Movie InfoThe Captains is a feature length documentary film written and directed by William Shatner.
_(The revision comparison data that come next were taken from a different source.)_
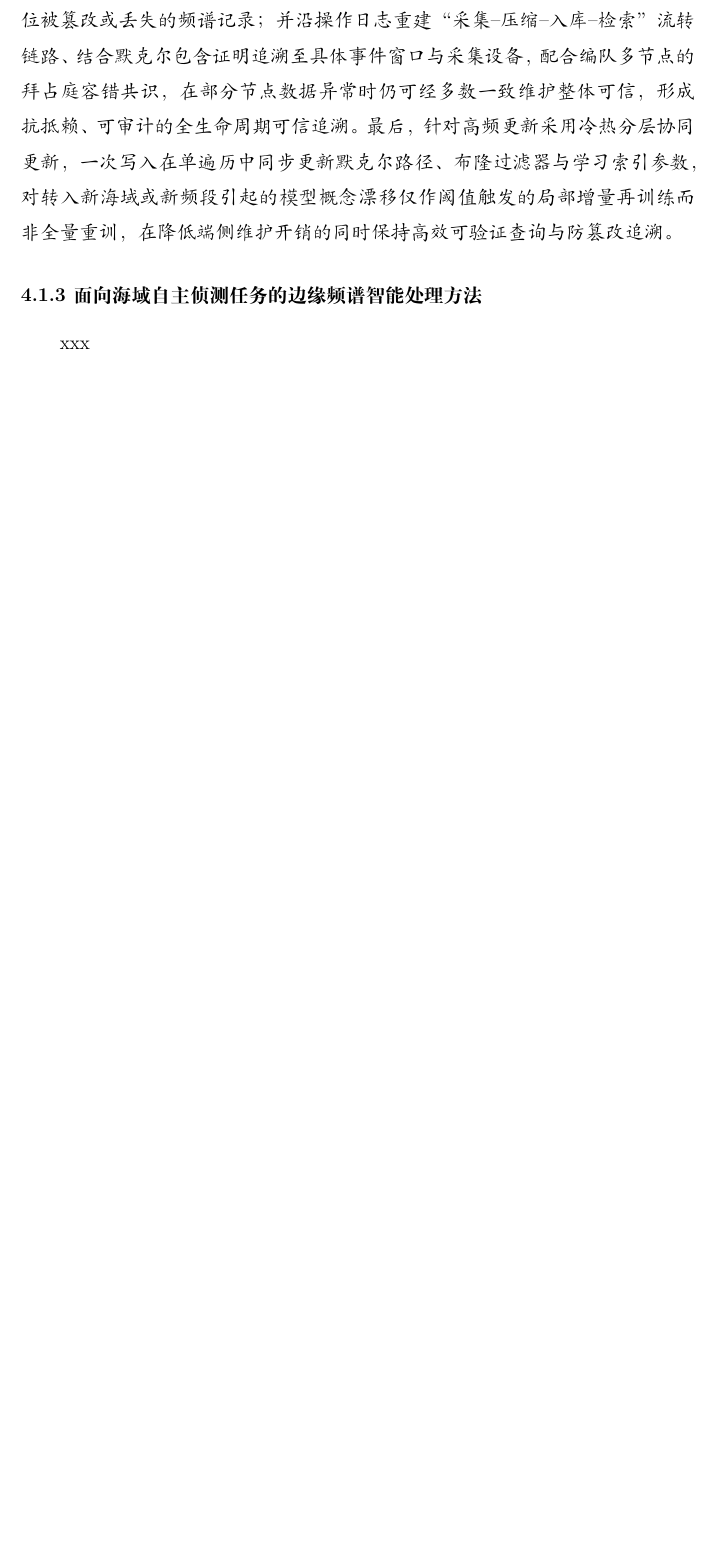
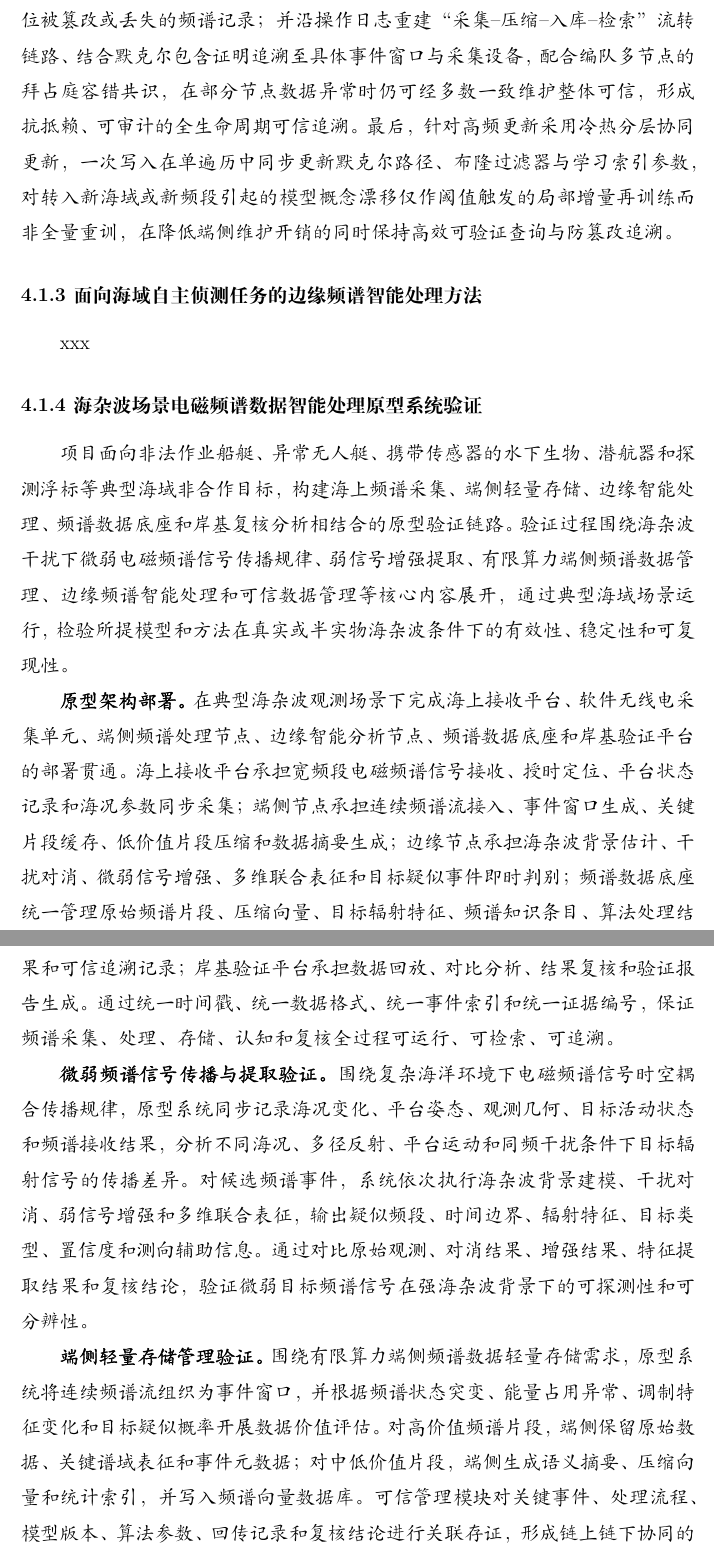
Before and after one commit to yeshu8zpf/NSFC_MCI, a LaTeX document (军民融合/main.tex, which reads 军民融合/4.1研究方案.tex): part of page 37 of 46 before the commit and two parts of pages 37 and 38 of 48 after it, the two joined at a grey line, cut so that both start at the same text, the shorter picture padded with empty space. Compiled offline with XeLaTeX.

Commit message:
Update 研究方案四

```diff
--- a/军民融合/4.1研究方案.tex
+++ b/军民融合/4.1研究方案.tex
@@ -221,3 +221,16 @@ xxx
 % B
 
 % c
+
+
+% 方案四
+
+\subsubsection{4.1.4 海杂波场景电磁频谱数据智能处理原型系统验证}
+
+项目面向非法作业船艇、异常无人艇、携带传感器的水下生物、潜航器和探测浮标等典型海域非合作目标，构建海上频谱采集、端侧轻量存储、边缘智能处理、频谱数据底座和岸基复核分析相结合的原型验证链路。验证过程围绕海杂波干扰下微弱电磁频谱信号传播规律、弱信号增强提取、有限算力端侧频谱数据管理、边缘频谱智能处理和可信数据管理等核心内容展开，通过典型海域场景运行，检验所提模型和方法在真实或半实物海杂波条件下的有效性、稳定性和可复现性。
+
+\textbf{原型架构部署。} 在典型海杂波观测场景下完成海上接收平台、软件无线电采集单元、端侧频谱处理节点、边缘智能分析节点、频谱数据底座和岸基验证平台的部署贯通。海上接收平台承担宽频段电磁频谱信号接收、授时定位、平台状态记录和海况参数同步采集；端侧节点承担连续频谱流接入、事件窗口生成、关键片段缓存、低价值片段压缩和数据摘要生成；边缘节点承担海杂波背景估计、干扰对消、微弱信号增强、多维联合表征和目标疑似事件即时判别；频谱数据底座统一管理原始频谱片段、压缩向量、目标辐射特征、频谱知识条目、算法处理结果和可信追溯记录；岸基验证平台承担数据回放、对比分析、结果复核和验证报告生成。通过统一时间戳、统一数据格式、统一事件索引和统一证据编号，保证频谱采集、处理、存储、认知和复核全过程可运行、可检索、可追溯。
+
+\textbf{微弱频谱信号传播与提取验证。} 围绕复杂海洋环境下电磁频谱信号时空耦合传播规律，原型系统同步记录海况变化、平台姿态、观测几何、目标活动状态和频谱接收结果，分析不同海况、多径反射、平台运动和同频干扰条件下目标辐射信号的传播差异。对候选频谱事件，系统依次执行海杂波背景建模、干扰对消、弱信号增强和多维联合表征，输出疑似频段、时间边界、辐射特征、目标类型、置信度和测向辅助信息。通过对比原始观测、对消结果、增强结果、特征提取结果和复核结论，验证微弱目标频谱信号在强海杂波背景下的可探测性和可分辨性。
+
+\textbf{端侧轻量存储管理验证。} 围绕有限算力端侧频谱数据轻量存储需求，原型系统将连续频谱流组织为事件窗口，并根据频谱状态突变、能量占用异常、调制特征变化和目标疑似概率开展数据价值评估。对高价值频谱片段，端侧保留原始数据、关键谱域表征和事件元数据；对中低价值片段，端侧生成语义摘要、压缩向量和统计索引，并写入频谱向量数据库。可信管理模块对关键事件、处理流程、模型版本、算法参数、回传记录和复核结论进行关联存证，形成链上链下协同的频谱数据证据链。通过比较压缩前后目标特征保持程度、存储占用、检索效率和追溯完整性，验证端侧频谱数据管理方法在有限算力、有限存储和有限链路条件下的适用性。
```
Also changed, not shown: 军民融合/fig/图0.pdf (added), 军民融合/4.1研究方案.tex (6 more changed lines), 3 other files.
The film follows Shatner as he interviews the other actors whom have portrayed Starship captains within the illustrious science-fiction franchise.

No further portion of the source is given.